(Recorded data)
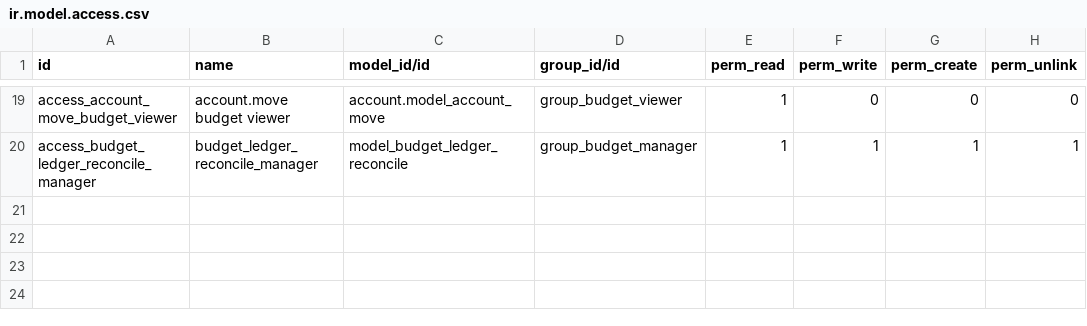
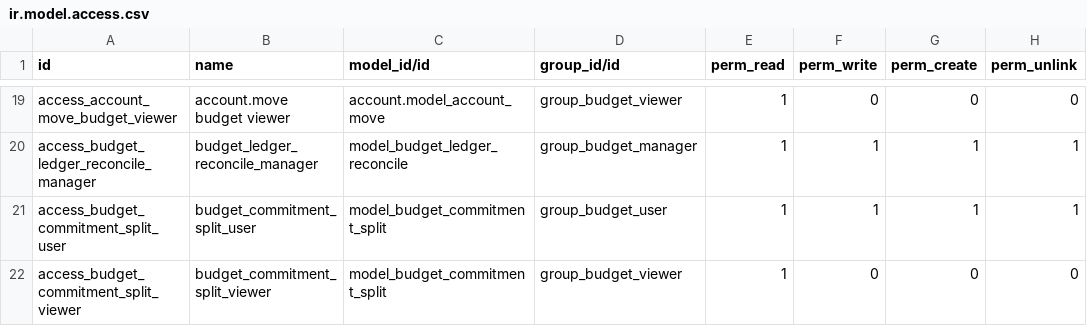
Before and after one commit to Aginix/kmitl, a CSV file: budget/security/ir.model.access.csv, drawn as a sheet; only a part is shown, gaps mark what is left out; the diff names each change by its address in the sheet, - before the commit and + after, or states it on an @@ line.

```diff
--- a/budget/security/ir.model.access.csv
+++ b/budget/security/ir.model.access.csv
+row 21: access_budget_commitment_split_user | budget_commitment_split_user | model_budget_commitment_split | group_budget_user | 1 | 1 | 1 | 1
+row 22: access_budget_commitment_split_viewer | budget_commitment_split_viewer | model_budget_commitment_split | group_budget_viewer | 1 | 0 | 0 | 0
```
Also changed, not shown: purchase_request_budget/security/ir.model.access.csv, 19 other files.
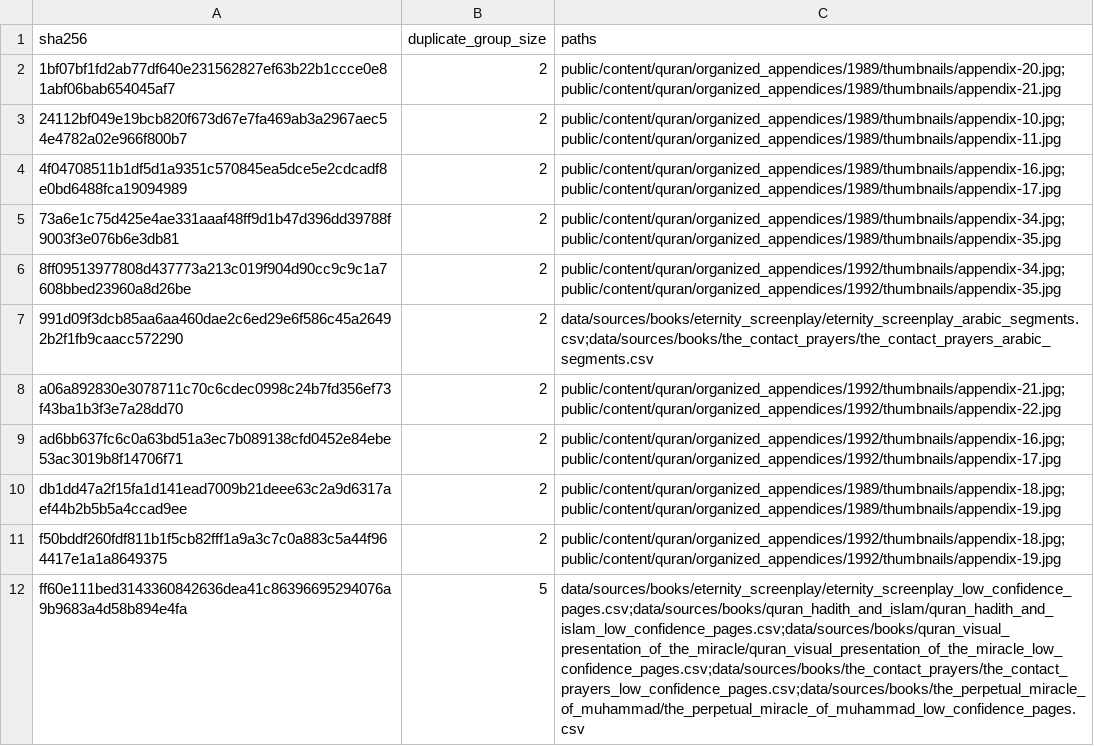
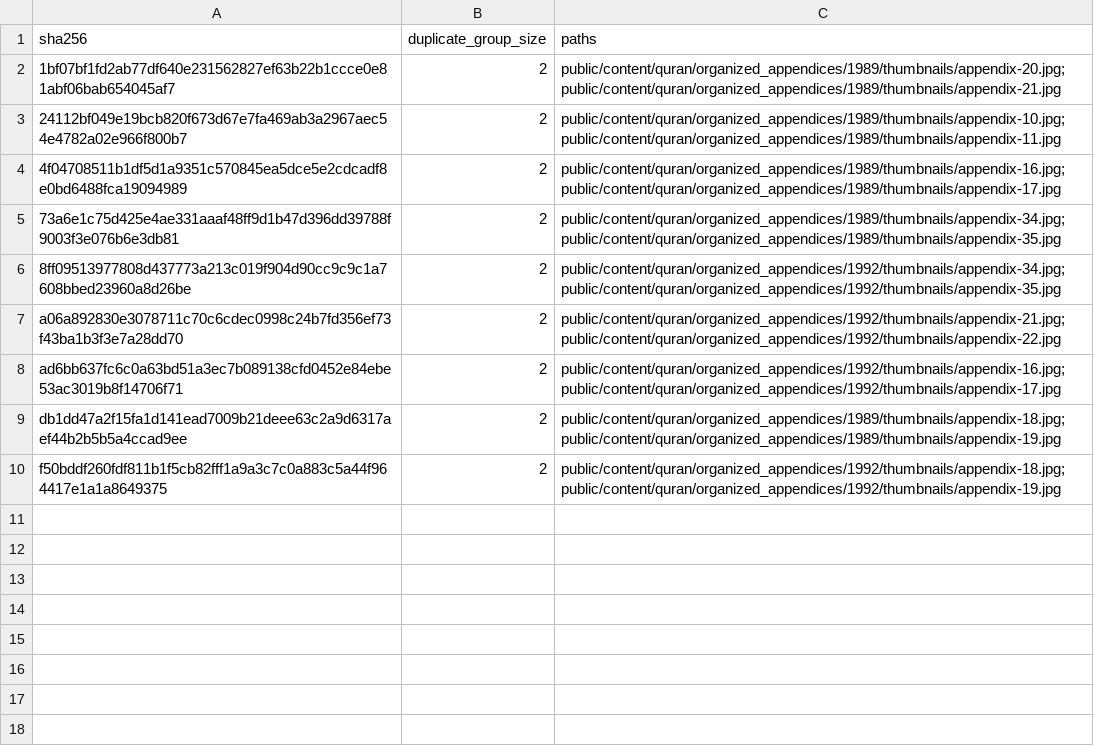
Before and after one commit to WikiSubmission/SubmissionArchives, a CSV file: reports/duplicate-files.csv, drawn as a sheet.

```diff
--- a/reports/duplicate-files.csv
+++ b/reports/duplicate-files.csv
@@ -6,3 +6,2 @@ sha256,duplicate_group_size,paths
 8ff09513977808d437773a213c019f904d90cc9c9c1a7608bbed23960a8d26be,2,public/content/quran/organized_appendices/1992/thumbnails/appendix-34.jpg;public/content/quran/organized_appendices/1992/thumbnails/appendix-35.jpg
-991d09f3dcb85aa6aa460dae2c6ed29e6f586c45a26492b2f1fb9caacc572290,2,data/sources/books/eternity_screenplay/eternity_screenplay_arabic_segments.csv;data/sources/books/the_contact_prayers/the_contact_prayers_arabic_segments.csv
 a06a892830e3078711c70c6cdec0998c24b7fd356ef73f43ba1b3f3e7a28dd70,2,public/content/quran/organized_appendices/1992/thumbnails/appendix-21.jpg;public/content/quran/organized_appendices/1992/thumbnails/appendix-22.jpg
@@ -11,2 +10 @@ db1dd47a2f15fa1d141ead7009b21deee63c2a9d6317aef44b2b5b5a4ccad9ee,2,public/conten
 f50bddf260fdf811b1f5cb82fff1a9a3c7c0a883c5a44f964417e1a1a8649375,2,public/content/quran/organized_appendices/1992/thumbnails/appendix-18.jpg;public/content/quran/organized_appendices/1992/thumbnails/appendix-19.jpg
-ff60e111bed3143360842636dea41c86396695294076a9b9683a4d58b894e4fa,5,data/sources/books/eternity_screenplay/eternity_screenplay_low_confidence_pages.csv;data/sources/books/quran_hadith_and_islam/quran_hadith_and_islam_low_confidence_pages.csv;data/sources/books/quran_visual_presentation_of_the_miracle/quran_visual_presentation_of_the_miracle_low_confidence_pages.csv;data/sources/books/the_contact_prayers/the_contact_prayers_low_confidence_pages.csv;data/sources/books/the_perpetual_miracle_of_muhammad/the_perpetual_miracle_of_muhammad_low_confidence_pages.csv
```
Also changed, not shown: reports/asset-references.csv, reports/directory-sizes.csv, 48 other files.
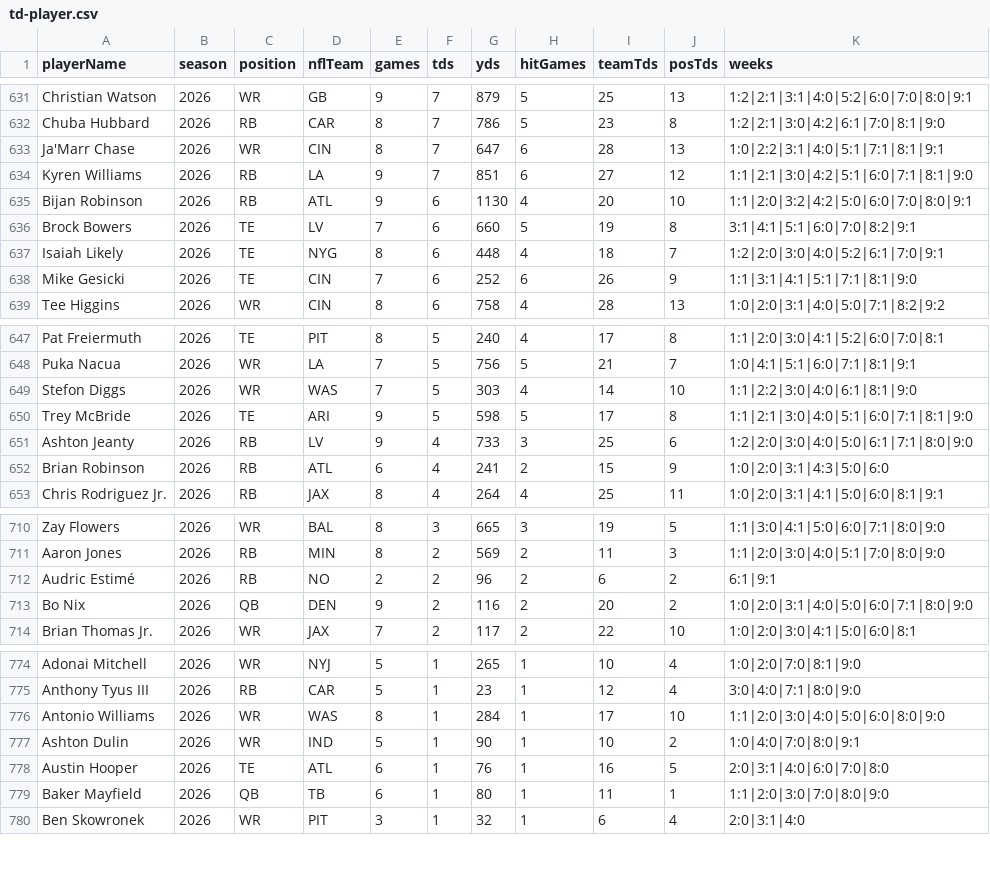
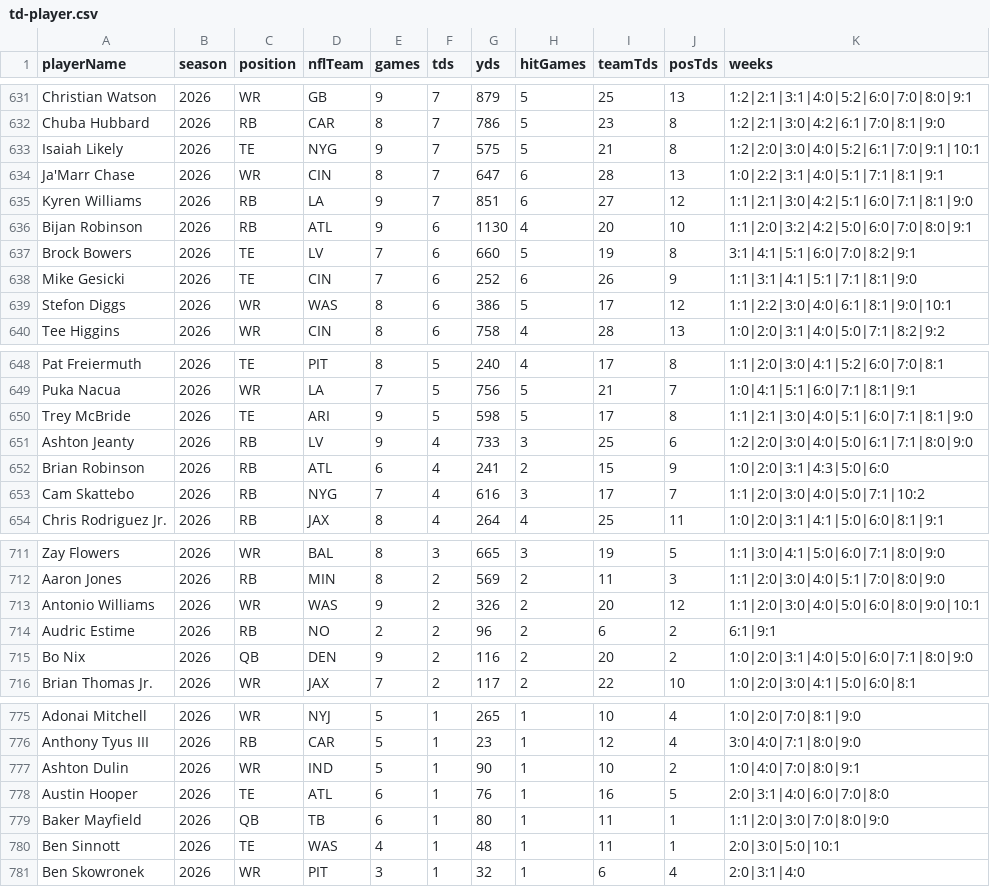
Before and after one commit to comitest22/fantasy-draft-lab, a CSV file: data/enrichment/td-player.csv, drawn as a sheet; only a part is shown, gaps mark what is left out; the diff covers the shown part only.

```diff
--- a/data/enrichment/td-player.csv
+++ b/data/enrichment/td-player.csv
@@ -632,2 +632,3 @@ Christian Watson,2026,WR,GB,9,7,879,5,25,13,1:2|2:1|3:1|4:0|5:2|6:0|7:0|8:0|9:1
 Chuba Hubbard,2026,RB,CAR,8,7,786,5,23,8,1:2|2:1|3:0|4:2|6:1|7:0|8:1|9:0
+Isaiah Likely,2026,TE,NYG,9,7,575,5,21,8,1:2|2:0|3:0|4:0|5:2|6:1|7:0|9:1|10:1
 Ja'Marr Chase,2026,WR,CIN,8,7,647,6,28,13,1:0|2:2|3:1|4:0|5:1|7:1|8:1|9:1
@@ -636,4 +637,4 @@ Bijan Robinson,2026,RB,ATL,9,6,1130,4,20,10,1:1|2:0|3:2|4:2|5:0|6:0|7:0|8:0|9:1
 Brock Bowers,2026,TE,LV,7,6,660,5,19,8,3:1|4:1|5:1|6:0|7:0|8:2|9:1
-Isaiah Likely,2026,TE,NYG,8,6,448,4,18,7,1:2|2:0|3:0|4:0|5:2|6:1|7:0|9:1
 Mike Gesicki,2026,TE,CIN,7,6,252,6,26,9,1:1|3:1|4:1|5:1|7:1|8:1|9:0
+Stefon Diggs,2026,WR,WAS,8,6,386,5,17,12,1:1|2:2|3:0|4:0|6:1|8:1|9:0|10:1
 Tee Higgins,2026,WR,CIN,8,6,758,4,28,13,1:0|2:0|3:1|4:0|5:0|7:1|8:2|9:2
@@ -648,3 +649,2 @@ Pat Freiermuth,2026,TE,PIT,8,5,240,4,17,8,1:1|2:0|3:0|4:1|5:2|6:0|7:0|8:1
 Puka Nacua,2026,WR,LA,7,5,756,5,21,7,1:0|4:1|5:1|6:0|7:1|8:1|9:1
-Stefon Diggs,2026,WR,WAS,7,5,303,4,14,10,1:1|2:2|3:0|4:0|6:1|8:1|9:0
 Trey McBride,2026,TE,ARI,9,5,598,5,17,8,1:1|2:1|3:0|4:0|5:1|6:0|7:1|8:1|9:0
@@ -652,2 +652,3 @@ Ashton Jeanty,2026,RB,LV,9,4,733,3,25,6,1:2|2:0|3:0|4:0|5:0|6:1|7:1|8:0|9:0
 Brian Robinson,2026,RB,ATL,6,4,241,2,15,9,1:0|2:0|3:1|4:3|5:0|6:0
+Cam Skattebo,2026,RB,NYG,7,4,616,3,17,7,1:1|2:0|3:0|4:0|5:0|7:1|10:2
 Chris Rodriguez Jr.,2026,RB,JAX,8,4,264,4,25,11,1:0|2:0|3:1|4:1|5:0|6:0|8:1|9:1
@@ -711,3 +712,4 @@ Zay Flowers,2026,WR,BAL,8,3,665,3,19,5,1:1|3:0|4:1|5:0|6:0|7:1|8:0|9:0
 Aaron Jones,2026,RB,MIN,8,2,569,2,11,3,1:1|2:0|3:0|4:0|5:1|7:0|8:0|9:0
-Audric Estimé,2026,RB,NO,2,2,96,2,6,2,6:1|9:1
+Antonio Williams,2026,WR,WAS,9,2,326,2,20,12,1:1|2:0|3:0|4:0|5:0|6:0|8:0|9:0|10:1
+Audric Estime,2026,RB,NO,2,2,96,2,6,2,6:1|9:1
 Bo Nix,2026,QB,DEN,9,2,116,2,20,2,1:0|2:0|3:1|4:0|5:0|6:0|7:1|8:0|9:0
@@ -775,3 +776,2 @@ Adonai Mitchell,2026,WR,NYJ,5,1,265,1,10,4,1:0|2:0|7:0|8:1|9:0
 Anthony Tyus III,2026,RB,CAR,5,1,23,1,12,4,3:0|4:0|7:1|8:0|9:0
-Antonio Williams,2026,WR,WAS,8,1,284,1,17,10,1:1|2:0|3:0|4:0|5:0|6:0|8:0|9:0
 Ashton Dulin,2026,WR,IND,5,1,90,1,10,2,1:0|4:0|7:0|8:0|9:1
@@ -779,2 +779,3 @@ Austin Hooper,2026,TE,ATL,6,1,76,1,16,5,2:0|3:1|4:0|6:0|7:0|8:0
 Baker Mayfield,2026,QB,TB,6,1,80,1,11,1,1:1|2:0|3:0|7:0|8:0|9:0
+Ben Sinnott,2026,TE,WAS,4,1,48,1,11,1,2:0|3:0|5:0|10:1
 Ben Skowronek,2026,WR,PIT,3,1,32,1,6,4,2:0|3:1|4:0
```
Also changed, not shown: 1 added row, 2 removed rows and 71 edited cells elsewhere in this file, data/enrichment/fantasy-points.csv, data/enrichment/nfl-schedule-2026.csv, 19 other files.
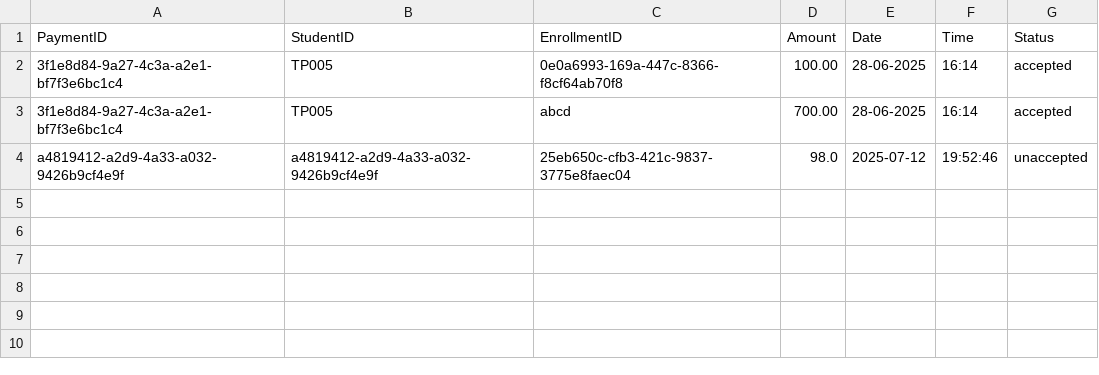
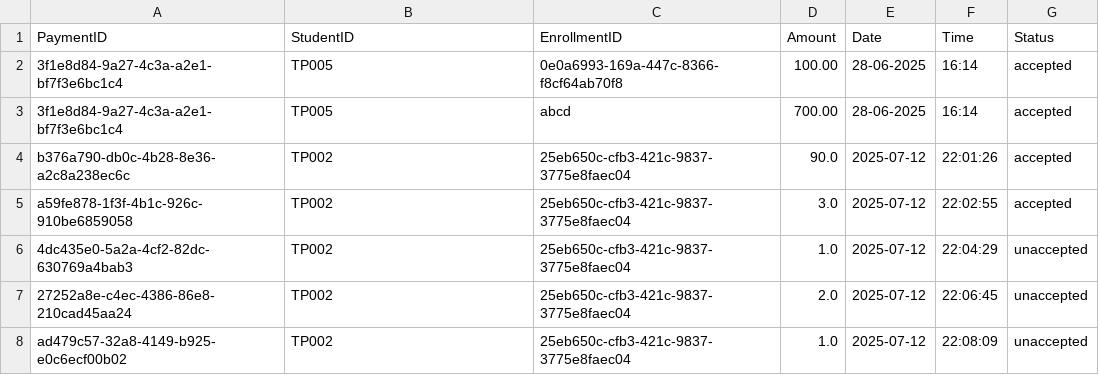
Before and after one commit to siayu18/TCMS, a CSV file: src/main/entity/payment.csv, drawn as a sheet.

Commit message:
added viewSchedule, viewPaymentStatus for student

```diff
--- a/src/main/entity/payment.csv
+++ b/src/main/entity/payment.csv
@@ -3,2 +3,6 @@
 "3f1e8d84-9a27-4c3a-a2e1-bf7f3e6bc1c4","TP005","abcd","700.00","28-06-2025","16:14","accepted"
-"a4819412-a2d9-4a33-a032-9426b9cf4e9f","a4819412-a2d9-4a33-a032-9426b9cf4e9f","25eb650c-cfb3-421c-9837-3775e8faec04","98.0","2025-07-12","19:52:46","unaccepted"
+"b376a790-db0c-4b28-8e36-a2c8a238ec6c","TP002","25eb650c-cfb3-421c-9837-3775e8faec04","90.0","2025-07-12","22:01:26","accepted"
+"a59fe878-1f3f-4b1c-926c-910be6859058","TP002","25eb650c-cfb3-421c-9837-3775e8faec04","3.0","2025-07-12","22:02:55","accepted"
+"4dc435e0-5a2a-4cf2-82dc-630769a4bab3","TP002","25eb650c-cfb3-421c-9837-3775e8faec04","1.0","2025-07-12","22:04:29","unaccepted"
+"27252a8e-c4ec-4386-86e8-210cad45aa24","TP002","25eb650c-cfb3-421c-9837-3775e8faec04","2.0","2025-07-12","22:06:45","unaccepted"
+"ad479c57-32a8-4149-b925-e0c6ecf00b02","TP002","25eb650c-cfb3-421c-9837-3775e8faec04","1.0","2025-07-12","22:08:09","unaccepted"
```
Also changed, not shown: src/main/entity/subject.csv, src/main/entity/tuitionclass.csv, 15 other files.
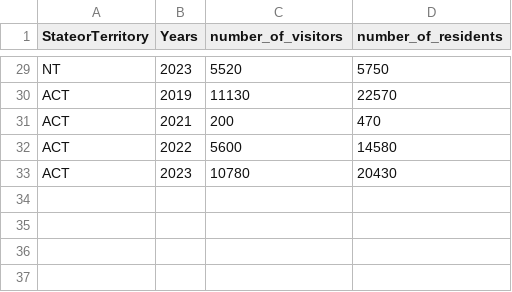
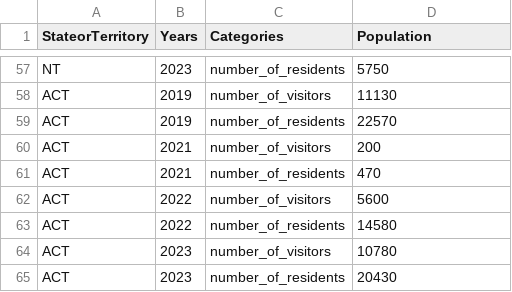
Before and after one commit to ZhuojiaWu/3179, a CSV file: A2/Data/Short-term visitor arrivals, state 19-23.csv, drawn as a sheet; only a part is shown, gaps mark what is left out; addresses are those after the commit; the diff covers the shown part only; the diff names each change by its address in the sheet, - before the commit and + after, or states it on an @@ line.

```diff
--- a/A2/Data/Short-term visitor arrivals, state 19-23.csv
+++ b/A2/Data/Short-term visitor arrivals, state 19-23.csv
-C1: number_of_visitors
+C1: Categories
-D1: number_of_residents
+D1: Population
-C57 (Categories): 5520
+C57 (Categories): number_of_residents
+row 58: ACT | 2019 | number_of_visitors | 11130
-C59 (Categories): 11130
+C59 (Categories): number_of_residents
+row 60: ACT | 2021 | number_of_visitors | 200
-C61 (Categories): 200
+C61 (Categories): number_of_residents
+row 62: ACT | 2022 | number_of_visitors | 5600
-C63 (Categories): 5600
+C63 (Categories): number_of_residents
+row 64: ACT | 2023 | number_of_visitors | 10780
-C65 (Categories): 10780
+C65 (Categories): number_of_residents
```
Also changed, not shown: 28 added rows and 27 edited cells elsewhere in this file.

> _TASK DIRECTIONS_
Return word for word the lines from the beginning of the entries through the line that contains "reports/duplicate-files.csv, drawn as a sheet.", both ends included, but no pictures.

> _WRITTEN SOLUTION_
Before and after one commit to Aginix/kmitl, a CSV file: budget/security/ir.model.access.csv, drawn as a sheet; only a part is shown, gaps mark what is left out; the diff names each change by its address in the sheet, - before the commit and + after, or states it on an @@ line.

```diff
--- a/budget/security/ir.model.access.csv
+++ b/budget/security/ir.model.access.csv
+row 21: access_budget_commitment_split_user | budget_commitment_split_user | model_budget_commitment_split | group_budget_user | 1 | 1 | 1 | 1
+row 22: access_budget_commitment_split_viewer | budget_commitment_split_viewer | model_budget_commitment_split | group_budget_viewer | 1 | 0 | 0 | 0
```
Also changed, not shown: purchase_request_budget/security/ir.model.access.csv, 19 other files.
Before and after one commit to WikiSubmission/SubmissionArchives, a CSV file: reports/duplicate-files.csv, drawn as a sheet.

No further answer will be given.